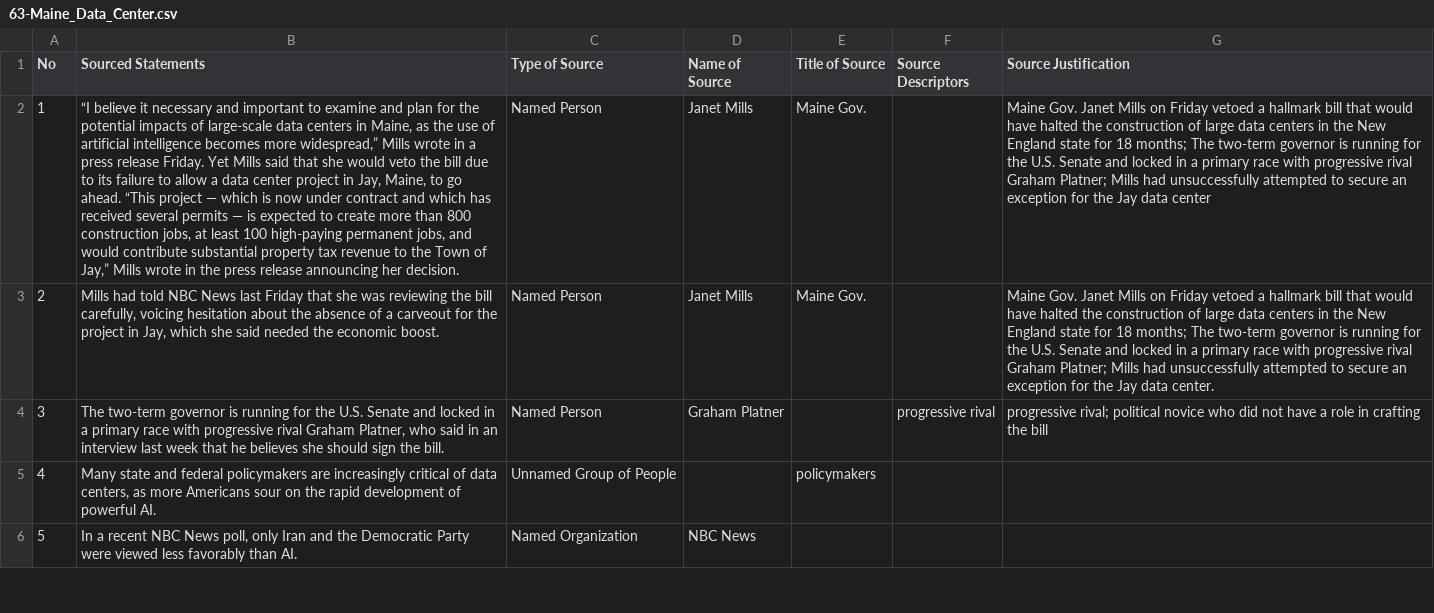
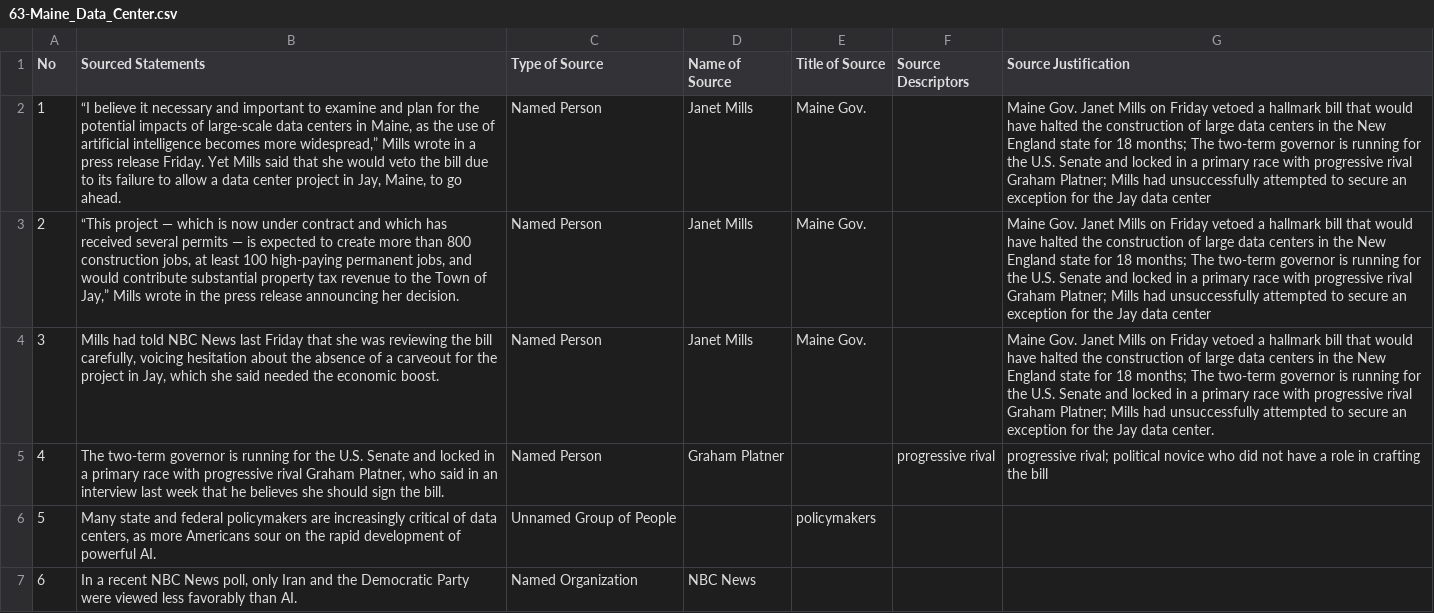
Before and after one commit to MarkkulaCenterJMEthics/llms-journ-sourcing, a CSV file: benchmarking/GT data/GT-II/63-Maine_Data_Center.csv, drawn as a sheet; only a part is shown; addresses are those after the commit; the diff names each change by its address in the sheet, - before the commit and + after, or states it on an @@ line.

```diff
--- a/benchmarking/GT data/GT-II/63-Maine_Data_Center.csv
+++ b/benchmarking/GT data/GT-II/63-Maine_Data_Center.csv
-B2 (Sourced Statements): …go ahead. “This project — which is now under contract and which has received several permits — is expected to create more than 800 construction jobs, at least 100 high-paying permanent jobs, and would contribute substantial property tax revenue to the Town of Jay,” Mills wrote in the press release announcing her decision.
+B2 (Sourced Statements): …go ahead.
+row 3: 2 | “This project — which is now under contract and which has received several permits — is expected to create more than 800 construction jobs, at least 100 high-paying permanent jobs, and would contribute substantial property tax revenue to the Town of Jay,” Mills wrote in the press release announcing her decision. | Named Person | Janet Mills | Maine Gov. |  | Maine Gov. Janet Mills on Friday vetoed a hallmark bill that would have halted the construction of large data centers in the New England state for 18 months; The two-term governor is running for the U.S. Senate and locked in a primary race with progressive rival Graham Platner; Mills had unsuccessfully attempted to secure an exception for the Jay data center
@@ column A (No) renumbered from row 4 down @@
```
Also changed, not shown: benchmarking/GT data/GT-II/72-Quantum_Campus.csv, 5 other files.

++++++++

Nothing but the pictures is to be left out; repeat the data exactly.

Before and after one commit to MarkkulaCenterJMEthics/llms-journ-sourcing, a CSV file: benchmarking/GT data/GT-II/63-Maine_Data_Center.csv, drawn as a sheet; only a part is shown; addresses are those after the commit; the diff names each change by its address in the sheet, - before the commit and + after, or states it on an @@ line.

```diff
--- a/benchmarking/GT data/GT-II/63-Maine_Data_Center.csv
+++ b/benchmarking/GT data/GT-II/63-Maine_Data_Center.csv
-B2 (Sourced Statements): …go ahead. “This project — which is now under contract and which has received several permits — is expected to create more than 800 construction jobs, at least 100 high-paying permanent jobs, and would contribute substantial property tax revenue to the Town of Jay,” Mills wrote in the press release announcing her decision.
+B2 (Sourced Statements): …go ahead.
+row 3: 2 | “This project — which is now under contract and which has received several permits — is expected to create more than 800 construction jobs, at least 100 high-paying permanent jobs, and would contribute substantial property tax revenue to the Town of Jay,” Mills wrote in the press release announcing her decision. | Named Person | Janet Mills | Maine Gov. |  | Maine Gov. Janet Mills on Friday vetoed a hallmark bill that would have halted the construction of large data centers in the New England state for 18 months; The two-term governor is running for the U.S. Senate and locked in a primary race with progressive rival Graham Platner; Mills had unsuccessfully attempted to secure an exception for the Jay data center
@@ column A (No) renumbered from row 4 down @@
```
Also changed, not shown: benchmarking/GT data/GT-II/72-Quantum_Campus.csv, 5 other files.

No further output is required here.